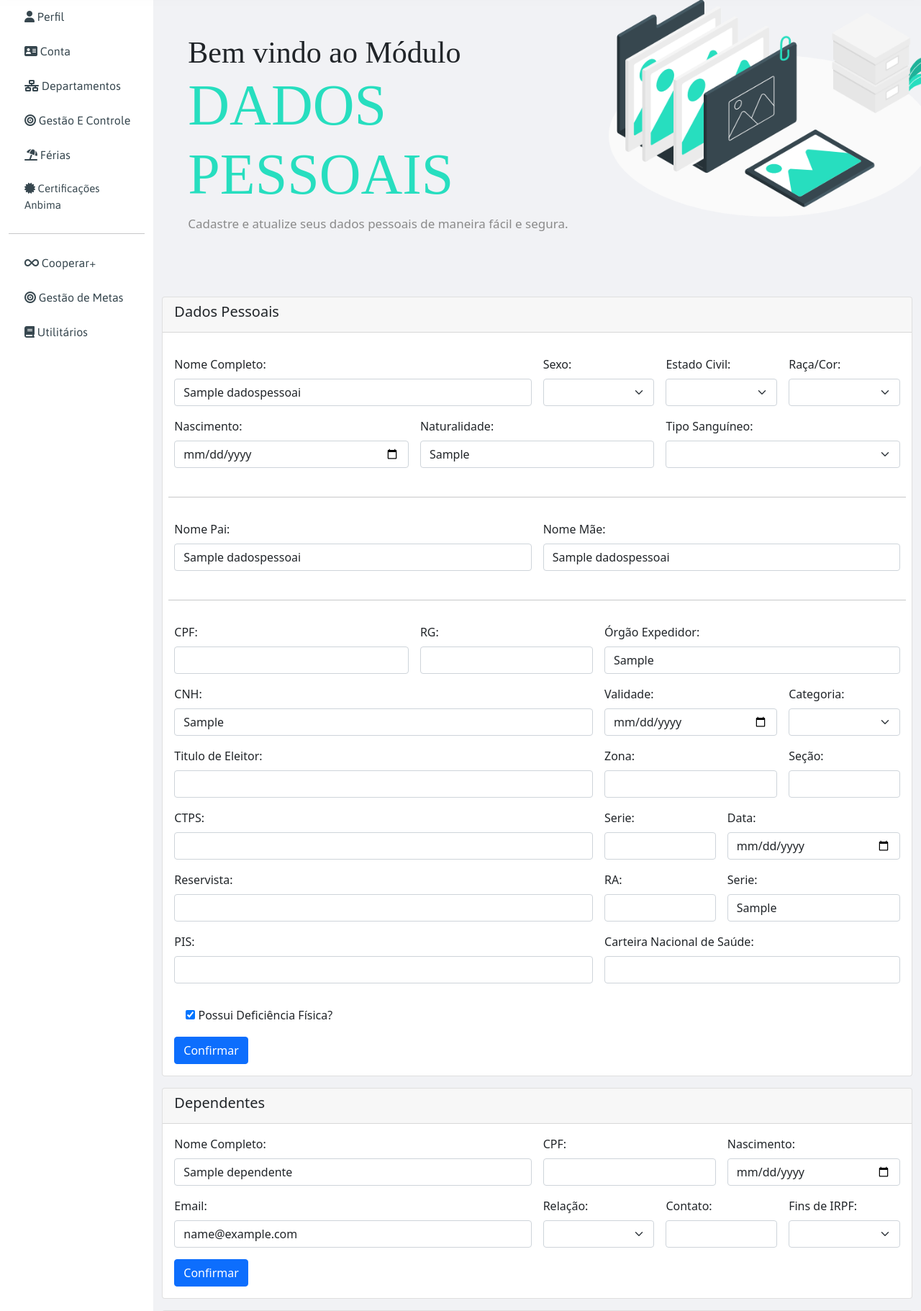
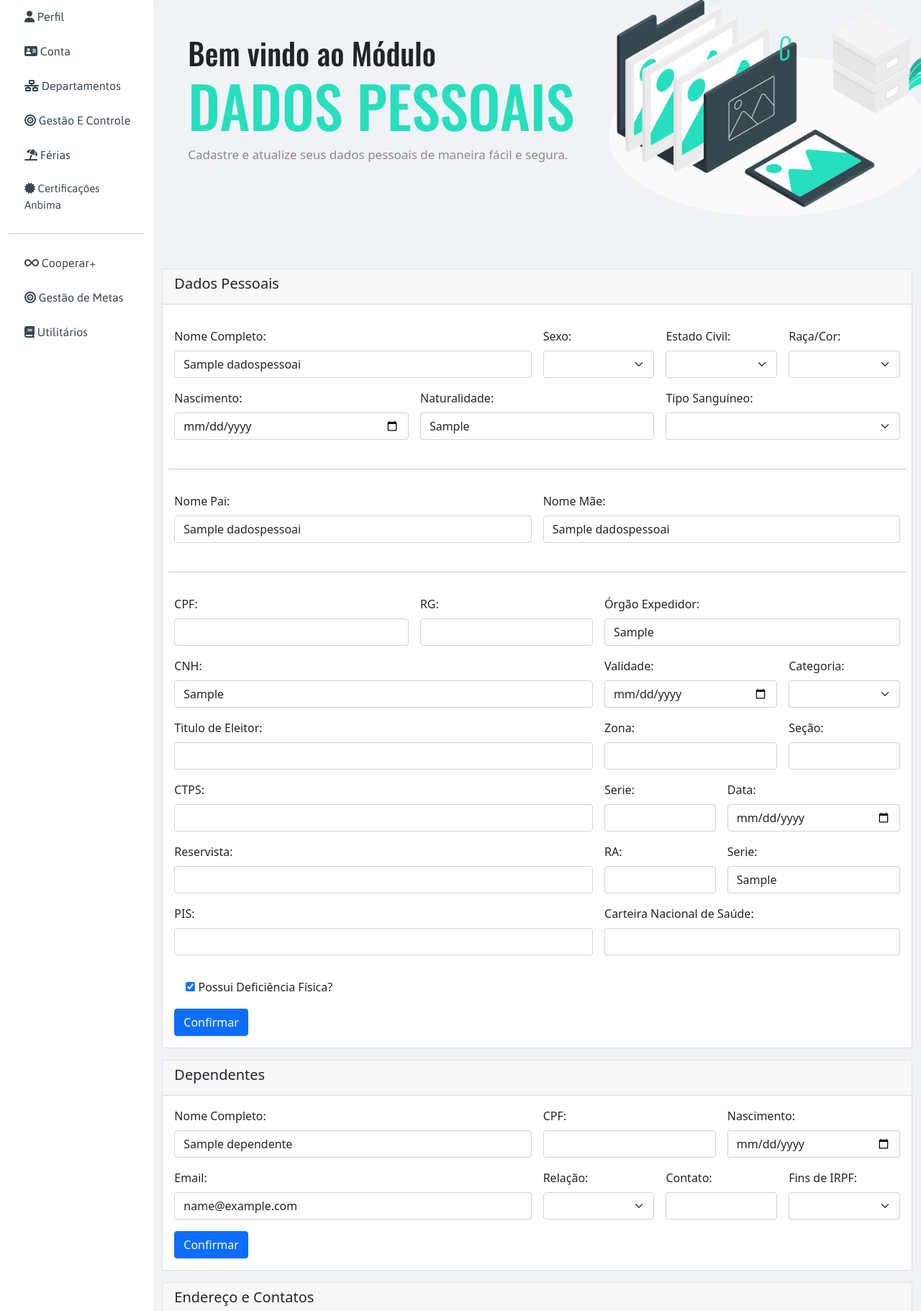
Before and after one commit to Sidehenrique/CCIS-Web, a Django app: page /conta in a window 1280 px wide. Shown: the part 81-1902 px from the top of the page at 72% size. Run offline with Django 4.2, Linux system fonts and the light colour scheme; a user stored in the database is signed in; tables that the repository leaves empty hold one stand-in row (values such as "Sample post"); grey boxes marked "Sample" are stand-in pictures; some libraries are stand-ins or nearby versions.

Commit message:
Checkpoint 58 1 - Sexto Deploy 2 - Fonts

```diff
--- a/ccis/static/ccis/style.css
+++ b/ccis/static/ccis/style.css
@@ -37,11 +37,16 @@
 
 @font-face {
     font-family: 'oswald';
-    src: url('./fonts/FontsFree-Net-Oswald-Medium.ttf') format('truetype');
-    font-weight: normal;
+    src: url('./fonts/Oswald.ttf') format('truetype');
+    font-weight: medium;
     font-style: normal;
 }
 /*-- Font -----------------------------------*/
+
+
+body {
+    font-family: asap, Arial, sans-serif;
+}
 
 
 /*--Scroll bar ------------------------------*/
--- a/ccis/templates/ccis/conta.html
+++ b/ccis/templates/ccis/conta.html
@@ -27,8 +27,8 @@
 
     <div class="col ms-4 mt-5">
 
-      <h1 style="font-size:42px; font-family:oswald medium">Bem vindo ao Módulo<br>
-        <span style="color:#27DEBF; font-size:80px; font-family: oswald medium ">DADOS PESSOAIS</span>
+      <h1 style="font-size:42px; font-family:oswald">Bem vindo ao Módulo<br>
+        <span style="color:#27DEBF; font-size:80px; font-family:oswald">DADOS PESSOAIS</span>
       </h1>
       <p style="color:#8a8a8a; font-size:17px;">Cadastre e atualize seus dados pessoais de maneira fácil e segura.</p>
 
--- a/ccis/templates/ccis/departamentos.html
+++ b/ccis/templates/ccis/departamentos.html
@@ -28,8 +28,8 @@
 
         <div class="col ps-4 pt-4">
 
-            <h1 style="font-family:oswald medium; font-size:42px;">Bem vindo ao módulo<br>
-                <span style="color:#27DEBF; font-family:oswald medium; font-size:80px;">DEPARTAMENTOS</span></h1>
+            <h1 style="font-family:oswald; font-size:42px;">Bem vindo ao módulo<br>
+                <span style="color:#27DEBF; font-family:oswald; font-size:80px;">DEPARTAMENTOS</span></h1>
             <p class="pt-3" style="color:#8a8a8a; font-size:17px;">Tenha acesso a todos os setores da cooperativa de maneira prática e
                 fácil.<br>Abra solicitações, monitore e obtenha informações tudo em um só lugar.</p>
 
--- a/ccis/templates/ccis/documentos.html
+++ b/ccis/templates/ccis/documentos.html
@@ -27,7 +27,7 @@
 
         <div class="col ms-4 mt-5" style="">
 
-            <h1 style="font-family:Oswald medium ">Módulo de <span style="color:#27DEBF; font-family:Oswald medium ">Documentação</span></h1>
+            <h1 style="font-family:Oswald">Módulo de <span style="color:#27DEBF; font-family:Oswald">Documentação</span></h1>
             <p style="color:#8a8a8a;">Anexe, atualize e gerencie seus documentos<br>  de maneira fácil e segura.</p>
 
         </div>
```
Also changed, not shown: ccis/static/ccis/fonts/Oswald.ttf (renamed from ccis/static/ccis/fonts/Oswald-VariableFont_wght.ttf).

--------

**TASK DIRECTIONS:** In your copy, exclude the pictures and repeat each entry above exactly.

**RESPONSE TO THE EXERCISE:**
Before and after one commit to Sidehenrique/CCIS-Web, a Django app: page /conta in a window 1280 px wide. Shown: the part 81-1902 px from the top of the page at 72% size. Run offline with Django 4.2, Linux system fonts and the light colour scheme; a user stored in the database is signed in; tables that the repository leaves empty hold one stand-in row (values such as "Sample post"); grey boxes marked "Sample" are stand-in pictures; some libraries are stand-ins or nearby versions.

Commit message:
Checkpoint 58 1 - Sexto Deploy 2 - Fonts

```diff
--- a/ccis/static/ccis/style.css
+++ b/ccis/static/ccis/style.css
@@ -37,11 +37,16 @@
 
 @font-face {
     font-family: 'oswald';
-    src: url('./fonts/FontsFree-Net-Oswald-Medium.ttf') format('truetype');
-    font-weight: normal;
+    src: url('./fonts/Oswald.ttf') format('truetype');
+    font-weight: medium;
     font-style: normal;
 }
 /*-- Font -----------------------------------*/
+
+
+body {
+    font-family: asap, Arial, sans-serif;
+}
 
 
 /*--Scroll bar ------------------------------*/
--- a/ccis/templates/ccis/conta.html
+++ b/ccis/templates/ccis/conta.html
@@ -27,8 +27,8 @@
 
     <div class="col ms-4 mt-5">
 
-      <h1 style="font-size:42px; font-family:oswald medium">Bem vindo ao Módulo<br>
-        <span style="color:#27DEBF; font-size:80px; font-family: oswald medium ">DADOS PESSOAIS</span>
+      <h1 style="font-size:42px; font-family:oswald">Bem vindo ao Módulo<br>
+        <span style="color:#27DEBF; font-size:80px; font-family:oswald">DADOS PESSOAIS</span>
       </h1>
       <p style="color:#8a8a8a; font-size:17px;">Cadastre e atualize seus dados pessoais de maneira fácil e segura.</p>
 
--- a/ccis/templates/ccis/departamentos.html
+++ b/ccis/templates/ccis/departamentos.html
@@ -28,8 +28,8 @@
 
         <div class="col ps-4 pt-4">
 
-            <h1 style="font-family:oswald medium; font-size:42px;">Bem vindo ao módulo<br>
-                <span style="color:#27DEBF; font-family:oswald medium; font-size:80px;">DEPARTAMENTOS</span></h1>
+            <h1 style="font-family:oswald; font-size:42px;">Bem vindo ao módulo<br>
+                <span style="color:#27DEBF; font-family:oswald; font-size:80px;">DEPARTAMENTOS</span></h1>
             <p class="pt-3" style="color:#8a8a8a; font-size:17px;">Tenha acesso a todos os setores da cooperativa de maneira prática e
                 fácil.<br>Abra solicitações, monitore e obtenha informações tudo em um só lugar.</p>
 
--- a/ccis/templates/ccis/documentos.html
+++ b/ccis/templates/ccis/documentos.html
@@ -27,7 +27,7 @@
 
         <div class="col ms-4 mt-5" style="">
 
-            <h1 style="font-family:Oswald medium ">Módulo de <span style="color:#27DEBF; font-family:Oswald medium ">Documentação</span></h1>
+            <h1 style="font-family:Oswald">Módulo de <span style="color:#27DEBF; font-family:Oswald">Documentação</span></h1>
             <p style="color:#8a8a8a;">Anexe, atualize e gerencie seus documentos<br>  de maneira fácil e segura.</p>
 
         </div>
```
Also changed, not shown: ccis/static/ccis/fonts/Oswald.ttf (renamed from ccis/static/ccis/fonts/Oswald-VariableFont_wght.ttf).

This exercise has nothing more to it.